> [What is needed]:
Every entry in the listing below is to be output unchanged.
START Given entries
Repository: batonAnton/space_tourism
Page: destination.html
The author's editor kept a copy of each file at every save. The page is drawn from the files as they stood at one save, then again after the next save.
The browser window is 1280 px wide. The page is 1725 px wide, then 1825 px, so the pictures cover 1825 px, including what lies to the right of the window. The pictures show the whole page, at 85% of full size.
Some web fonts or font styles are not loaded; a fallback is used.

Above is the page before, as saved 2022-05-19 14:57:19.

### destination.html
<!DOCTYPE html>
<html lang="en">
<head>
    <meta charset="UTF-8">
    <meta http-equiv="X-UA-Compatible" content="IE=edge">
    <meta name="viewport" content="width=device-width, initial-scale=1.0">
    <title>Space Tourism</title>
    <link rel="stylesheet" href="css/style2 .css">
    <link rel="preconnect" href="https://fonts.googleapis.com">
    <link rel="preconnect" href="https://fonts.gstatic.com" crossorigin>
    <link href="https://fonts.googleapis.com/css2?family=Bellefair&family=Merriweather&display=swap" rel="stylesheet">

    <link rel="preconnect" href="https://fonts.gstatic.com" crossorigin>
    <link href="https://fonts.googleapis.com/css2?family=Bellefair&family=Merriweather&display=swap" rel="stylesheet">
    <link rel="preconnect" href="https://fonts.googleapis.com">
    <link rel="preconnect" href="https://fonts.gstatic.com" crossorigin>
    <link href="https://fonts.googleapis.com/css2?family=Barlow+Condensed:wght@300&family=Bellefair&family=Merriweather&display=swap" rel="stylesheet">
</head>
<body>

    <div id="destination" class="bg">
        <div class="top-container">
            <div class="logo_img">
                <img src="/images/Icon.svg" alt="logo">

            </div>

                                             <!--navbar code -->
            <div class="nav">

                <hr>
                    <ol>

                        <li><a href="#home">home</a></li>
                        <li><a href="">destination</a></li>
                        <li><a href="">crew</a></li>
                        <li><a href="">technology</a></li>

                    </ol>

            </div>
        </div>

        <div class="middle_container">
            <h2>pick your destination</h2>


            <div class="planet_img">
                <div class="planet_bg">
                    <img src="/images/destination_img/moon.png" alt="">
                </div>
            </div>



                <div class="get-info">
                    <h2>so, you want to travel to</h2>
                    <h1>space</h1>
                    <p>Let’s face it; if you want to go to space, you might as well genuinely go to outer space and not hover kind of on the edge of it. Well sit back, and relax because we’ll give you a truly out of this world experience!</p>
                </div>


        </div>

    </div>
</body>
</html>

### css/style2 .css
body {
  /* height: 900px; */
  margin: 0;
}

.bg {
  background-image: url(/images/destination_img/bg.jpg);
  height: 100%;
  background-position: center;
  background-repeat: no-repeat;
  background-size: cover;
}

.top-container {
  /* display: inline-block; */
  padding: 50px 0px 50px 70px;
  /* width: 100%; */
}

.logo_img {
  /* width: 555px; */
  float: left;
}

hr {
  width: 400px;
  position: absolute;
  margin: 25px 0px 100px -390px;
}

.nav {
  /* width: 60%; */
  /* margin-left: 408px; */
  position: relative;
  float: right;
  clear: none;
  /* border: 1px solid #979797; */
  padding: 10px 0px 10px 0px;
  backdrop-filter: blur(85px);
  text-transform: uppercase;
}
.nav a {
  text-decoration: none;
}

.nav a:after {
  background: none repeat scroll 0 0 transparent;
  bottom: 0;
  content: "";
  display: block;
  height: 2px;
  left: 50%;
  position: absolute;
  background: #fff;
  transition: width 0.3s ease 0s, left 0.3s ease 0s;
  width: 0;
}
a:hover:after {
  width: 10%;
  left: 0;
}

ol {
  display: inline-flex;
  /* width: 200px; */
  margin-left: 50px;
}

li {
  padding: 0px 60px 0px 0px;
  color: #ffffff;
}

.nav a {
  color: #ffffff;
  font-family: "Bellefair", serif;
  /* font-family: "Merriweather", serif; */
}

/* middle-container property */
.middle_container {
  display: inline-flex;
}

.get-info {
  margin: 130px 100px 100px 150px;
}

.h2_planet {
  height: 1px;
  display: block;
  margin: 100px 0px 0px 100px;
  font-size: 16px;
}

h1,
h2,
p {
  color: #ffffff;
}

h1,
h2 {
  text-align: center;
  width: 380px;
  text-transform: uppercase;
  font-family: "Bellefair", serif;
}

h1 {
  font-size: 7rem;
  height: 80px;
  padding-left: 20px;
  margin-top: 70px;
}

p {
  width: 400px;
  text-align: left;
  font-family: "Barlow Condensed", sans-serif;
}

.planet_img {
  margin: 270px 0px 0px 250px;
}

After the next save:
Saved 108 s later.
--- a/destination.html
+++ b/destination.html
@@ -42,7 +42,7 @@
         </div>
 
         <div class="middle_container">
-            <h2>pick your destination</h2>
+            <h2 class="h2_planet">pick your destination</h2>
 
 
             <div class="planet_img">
END Given entries
> [Finished task]:
Repository: batonAnton/space_tourism
Page: destination.html
The author's editor kept a copy of each file at every save. The page is drawn from the files as they stood at one save, then again after the next save.
The browser window is 1280 px wide. The page is 1725 px wide, then 1825 px, so the pictures cover 1825 px, including what lies to the right of the window. The pictures show the whole page, at 85% of full size.
Some web fonts or font styles are not loaded; a fallback is used.

Above is the page before, as saved 2022-05-19 14:57:19.

### destination.html
<!DOCTYPE html>
<html lang="en">
<head>
    <meta charset="UTF-8">
    <meta http-equiv="X-UA-Compatible" content="IE=edge">
    <meta name="viewport" content="width=device-width, initial-scale=1.0">
    <title>Space Tourism</title>
    <link rel="stylesheet" href="css/style2 .css">
    <link rel="preconnect" href="https://fonts.googleapis.com">
    <link rel="preconnect" href="https://fonts.gstatic.com" crossorigin>
    <link href="https://fonts.googleapis.com/css2?family=Bellefair&family=Merriweather&display=swap" rel="stylesheet">

    <link rel="preconnect" href="https://fonts.gstatic.com" crossorigin>
    <link href="https://fonts.googleapis.com/css2?family=Bellefair&family=Merriweather&display=swap" rel="stylesheet">
    <link rel="preconnect" href="https://fonts.googleapis.com">
    <link rel="preconnect" href="https://fonts.gstatic.com" crossorigin>
    <link href="https://fonts.googleapis.com/css2?family=Barlow+Condensed:wght@300&family=Bellefair&family=Merriweather&display=swap" rel="stylesheet">
</head>
<body>

    <div id="destination" class="bg">
        <div class="top-container">
            <div class="logo_img">
                <img src="/images/Icon.svg" alt="logo">

            </div>

                                             <!--navbar code -->
            <div class="nav">

                <hr>
                    <ol>

                        <li><a href="#home">home</a></li>
                        <li><a href="">destination</a></li>
                        <li><a href="">crew</a></li>
                        <li><a href="">technology</a></li>

                    </ol>

            </div>
        </div>

        <div class="middle_container">
            <h2>pick your destination</h2>


            <div class="planet_img">
                <div class="planet_bg">
                    <img src="/images/destination_img/moon.png" alt="">
                </div>
            </div>



                <div class="get-info">
                    <h2>so, you want to travel to</h2>
                    <h1>space</h1>
                    <p>Let’s face it; if you want to go to space, you might as well genuinely go to outer space and not hover kind of on the edge of it. Well sit back, and relax because we’ll give you a truly out of this world experience!</p>
                </div>


        </div>

    </div>
</body>
</html>

### css/style2 .css
body {
  /* height: 900px; */
  margin: 0;
}

.bg {
  background-image: url(/images/destination_img/bg.jpg);
  height: 100%;
  background-position: center;
  background-repeat: no-repeat;
  background-size: cover;
}

.top-container {
  /* display: inline-block; */
  padding: 50px 0px 50px 70px;
  /* width: 100%; */
}

.logo_img {
  /* width: 555px; */
  float: left;
}

hr {
  width: 400px;
  position: absolute;
  margin: 25px 0px 100px -390px;
}

.nav {
  /* width: 60%; */
  /* margin-left: 408px; */
  position: relative;
  float: right;
  clear: none;
  /* border: 1px solid #979797; */
  padding: 10px 0px 10px 0px;
  backdrop-filter: blur(85px);
  text-transform: uppercase;
}
.nav a {
  text-decoration: none;
}

.nav a:after {
  background: none repeat scroll 0 0 transparent;
  bottom: 0;
  content: "";
  display: block;
  height: 2px;
  left: 50%;
  position: absolute;
  background: #fff;
  transition: width 0.3s ease 0s, left 0.3s ease 0s;
  width: 0;
}
a:hover:after {
  width: 10%;
  left: 0;
}

ol {
  display: inline-flex;
  /* width: 200px; */
  margin-left: 50px;
}

li {
  padding: 0px 60px 0px 0px;
  color: #ffffff;
}

.nav a {
  color: #ffffff;
  font-family: "Bellefair", serif;
  /* font-family: "Merriweather", serif; */
}

/* middle-container property */
.middle_container {
  display: inline-flex;
}

.get-info {
  margin: 130px 100px 100px 150px;
}

.h2_planet {
  height: 1px;
  display: block;
  margin: 100px 0px 0px 100px;
  font-size: 16px;
}

h1,
h2,
p {
  color: #ffffff;
}

h1,
h2 {
  text-align: center;
  width: 380px;
  text-transform: uppercase;
  font-family: "Bellefair", serif;
}

h1 {
  font-size: 7rem;
  height: 80px;
  padding-left: 20px;
  margin-top: 70px;
}

p {
  width: 400px;
  text-align: left;
  font-family: "Barlow Condensed", sans-serif;
}

.planet_img {
  margin: 270px 0px 0px 250px;
}

After the next save:
Saved 108 s later.
--- a/destination.html
+++ b/destination.html
@@ -42,7 +42,7 @@
         </div>
 
         <div class="middle_container">
-            <h2>pick your destination</h2>
+            <h2 class="h2_planet">pick your destination</h2>
 
 
             <div class="planet_img">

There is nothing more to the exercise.